Son of Symes
Insurtech mascot Seb - son of Genasys co-chief executive Andre Symes - was four-months-old on 22 September. In this pic, the smiling youngster is wearing an ‘Insurtech Seb’ t-shirt gifted by insurtech influencer Ed Halsey and is cuddling his ’Karmadillo’ from ethical insurtech Arma Karma.
In his short tenure so far, Seb has had meetings with various c-suite executives, directing decision-making from his dad’s lap.
Symes said: “It’s great that we can normalise dads looking after babies during office hours too.”
Insurance took to dizzying new heights on 24 September as Allianz colleagues – including chief executive Jon Dye – abseiled off Stratford’s ArcelorMittal Orbit to raise money for the insurer’s charity partners Mind and the Scottish Association for Mental Health.
Dye was joined by 16 Allianz staff, Mind’s chief executive Paul Farmer and Insurance Times editor Katie Scott, to tackle the 80m descent.
Since the start of the three-year charity partnership in 2019, Allianz has raised more than £840,000 - it aims to raise £1m by the end of November.

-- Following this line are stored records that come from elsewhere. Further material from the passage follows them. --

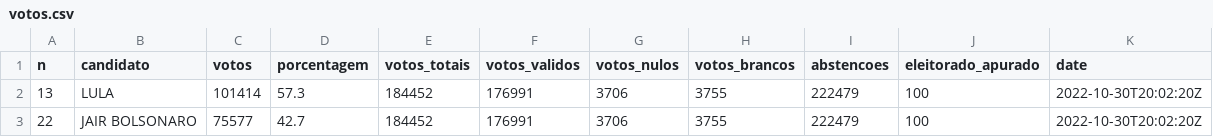
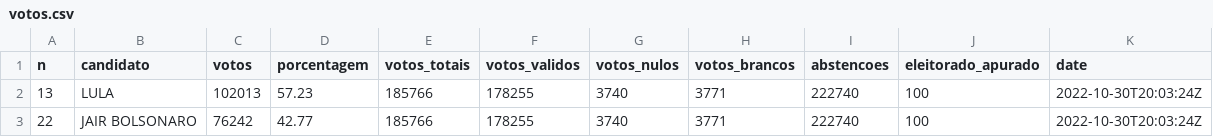
Before and after one commit to brunomioto/tse_timeline, a CSV file: votos.csv, drawn as a sheet.

Commit message:
Update  2022-10-30 17:03:24

```diff
--- a/votos.csv
+++ b/votos.csv
@@ -1,3 +1,3 @@
 n,candidato,votos,porcentagem,votos_totais,votos_validos,votos_nulos,votos_brancos,abstencoes,eleitorado_apurado,date
-13,LULA,101414,57.3,184452,176991,3706,3755,222479,100,2022-10-30T20:02:20Z
-22,JAIR BOLSONARO,75577,42.7,184452,176991,3706,3755,222479,100,2022-10-30T20:02:20Z
+13,LULA,102013,57.23,185766,178255,3740,3771,222740,100,2022-10-30T20:03:24Z
+22,JAIR BOLSONARO,76242,42.77,185766,178255,3740,3771,222740,100,2022-10-30T20:03:24Z
```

In September, industry veteran Sandy Dunn sadly passed away after a brief illness. He was one of the founders of the UK’s first telematics motor broker and data management business Wunelli in 2008, alongside Penny Searles.

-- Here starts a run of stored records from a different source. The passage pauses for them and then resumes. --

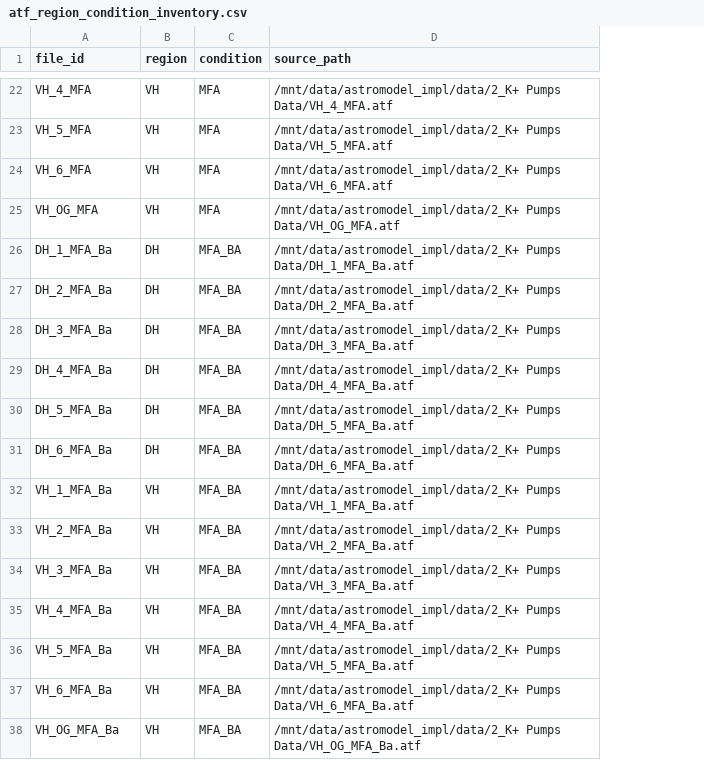
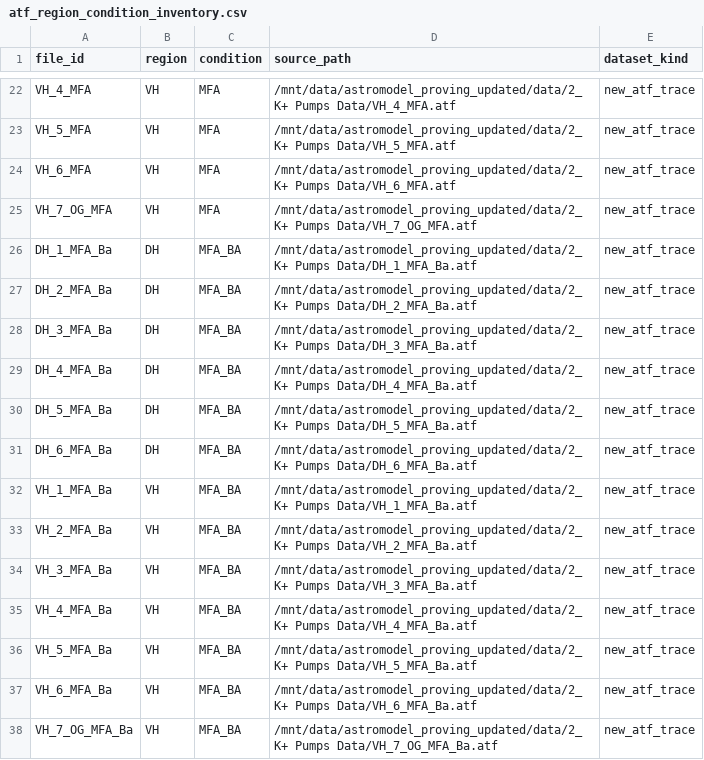
Before and after one commit to doxav/astromodel_proving, a CSV file: outputs/provenance/atf_region_condition_inventory.csv, drawn as a sheet; only a part is shown, gaps mark what is left out; the diff covers the shown part only; the diff names each change by its address in the sheet, - before the commit and + after, or states it on an @@ line.

```diff
--- a/outputs/provenance/atf_region_condition_inventory.csv
+++ b/outputs/provenance/atf_region_condition_inventory.csv
+column E (dataset_kind), rows 22-38: all new_atf_trace
-D22 (source_path): /mnt/data/astromodel_impl/data/2_K+ Pumps Data/VH_4_MFA.atf
+D22 (source_path): /mnt/data/astromodel_proving_updated/data/2_K+ Pumps Data/VH_4_MFA.atf
-D23 (source_path): /mnt/data/astromodel_impl/data/2_K+ Pumps Data/VH_5_MFA.atf
+D23 (source_path): /mnt/data/astromodel_proving_updated/data/2_K+ Pumps Data/VH_5_MFA.atf
-D24 (source_path): /mnt/data/astromodel_impl/data/2_K+ Pumps Data/VH_6_MFA.atf
+D24 (source_path): /mnt/data/astromodel_proving_updated/data/2_K+ Pumps Data/VH_6_MFA.atf
-A25 (file_id): VH_OG_MFA
+A25 (file_id): VH_7_OG_MFA
-D25 (source_path): /mnt/data/astromodel_impl/data/2_K+ Pumps Data/VH_OG_MFA.atf
+D25 (source_path): /mnt/data/astromodel_proving_updated/data/2_K+ Pumps Data/VH_7_OG_MFA.atf
-D26 (source_path): /mnt/data/astromodel_impl/data/2_K+ Pumps Data/DH_1_MFA_Ba.atf
+D26 (source_path): /mnt/data/astromodel_proving_updated/data/2_K+ Pumps Data/DH_1_MFA_Ba.atf
-D27 (source_path): /mnt/data/astromodel_impl/data/2_K+ Pumps Data/DH_2_MFA_Ba.atf
+D27 (source_path): /mnt/data/astromodel_proving_updated/data/2_K+ Pumps Data/DH_2_MFA_Ba.atf
-D28 (source_path): /mnt/data/astromodel_impl/data/2_K+ Pumps Data/DH_3_MFA_Ba.atf
+D28 (source_path): /mnt/data/astromodel_proving_updated/data/2_K+ Pumps Data/DH_3_MFA_Ba.atf
-D29 (source_path): /mnt/data/astromodel_impl/data/2_K+ Pumps Data/DH_4_MFA_Ba.atf
+D29 (source_path): /mnt/data/astromodel_proving_updated/data/2_K+ Pumps Data/DH_4_MFA_Ba.atf
-D30 (source_path): /mnt/data/astromodel_impl/data/2_K+ Pumps Data/DH_5_MFA_Ba.atf
+D30 (source_path): /mnt/data/astromodel_proving_updated/data/2_K+ Pumps Data/DH_5_MFA_Ba.atf
-D31 (source_path): /mnt/data/astromodel_impl/data/2_K+ Pumps Data/DH_6_MFA_Ba.atf
+D31 (source_path): /mnt/data/astromodel_proving_updated/data/2_K+ Pumps Data/DH_6_MFA_Ba.atf
-D32 (source_path): /mnt/data/astromodel_impl/data/2_K+ Pumps Data/VH_1_MFA_Ba.atf
+D32 (source_path): /mnt/data/astromodel_proving_updated/data/2_K+ Pumps Data/VH_1_MFA_Ba.atf
-D33 (source_path): /mnt/data/astromodel_impl/data/2_K+ Pumps Data/VH_2_MFA_Ba.atf
+D33 (source_path): /mnt/data/astromodel_proving_updated/data/2_K+ Pumps Data/VH_2_MFA_Ba.atf
-D34 (source_path): /mnt/data/astromodel_impl/data/2_K+ Pumps Data/VH_3_MFA_Ba.atf
+D34 (source_path): /mnt/data/astromodel_proving_updated/data/2_K+ Pumps Data/VH_3_MFA_Ba.atf
-D35 (source_path): /mnt/data/astromodel_impl/data/2_K+ Pumps Data/VH_4_MFA_Ba.atf
+D35 (source_path): /mnt/data/astromodel_proving_updated/data/2_K+ Pumps Data/VH_4_MFA_Ba.atf
-D36 (source_path): /mnt/data/astromodel_impl/data/2_K+ Pumps Data/VH_5_MFA_Ba.atf
+D36 (source_path): /mnt/data/astromodel_proving_updated/data/2_K+ Pumps Data/VH_5_MFA_Ba.atf
-D37 (source_path): /mnt/data/astromodel_impl/data/2_K+ Pumps Data/VH_6_MFA_Ba.atf
+D37 (source_path): /mnt/data/astromodel_proving_updated/data/2_K+ Pumps Data/VH_6_MFA_Ba.atf
-A38 (file_id): VH_OG_MFA_Ba
+A38 (file_id): VH_7_OG_MFA_Ba
-D38 (source_path): /mnt/data/astromodel_impl/data/2_K+ Pumps Data/VH_OG_MFA_Ba.atf
+D38 (source_path): /mnt/data/astromodel_proving_updated/data/2_K+ Pumps Data/VH_7_OG_MFA_Ba.atf
```
Also changed, not shown: 31 edited cells elsewhere in this file, outputs/features/feature_table_by_sweep.csv, outputs/postfit_sqlite/effective_parameter_summary.csv, 44 other files.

Speaking about his passing, Searles said: “I have known Dunn for over 20 years and both Paul Stacy and I had the most amazing experience working with him building and growing Wunelli.
“He was professional and honourable and I am utterly heartbroken that he is no longer with us. We also had huge fun together - he made work interesting and exciting and I will miss him.”
Footy counts covid costs
International insurance broker Howden published its inaugural Men’s European Football Injury Index in September, which showed the significant associated cost to clubs of players testing positive for Covid-19.
The research found that there were 494 Covid-19 cases reported across Europe’s top five leagues last season, resulting in players being forced to spend time off the pitch and missing a total of 7,068 days of work, costing €48.2m (£41.11m).
Across all European leagues, players missed an average of 14.44 days every time they tested positive for the virus. In the UK, the injury cost contribution was highest for Liverpool at 11.52%, followed by Manchester United (9.24%) and Manchester City (8.47%).
September saw the European Union (EU) propose to ease capital rules for the bloc’s insurers, to release €120bn (£102.7bn) to help repair Covid-hit economies.
The proposed rule changes need approval from EU states as well as the European Parliament, but if approved, €90bn would be released in the short term, followed by a further €30bn.
Following the UK’s exit from the EU last December, the country has started to review the capital rules known as Solvency II - this includes reviewing how changes made by Brussels could affect London’s competitiveness.
Considering the initial complex implementation of Solvency II, what changes could the rules’ review initiate and will they be welcomed by the insurance industry?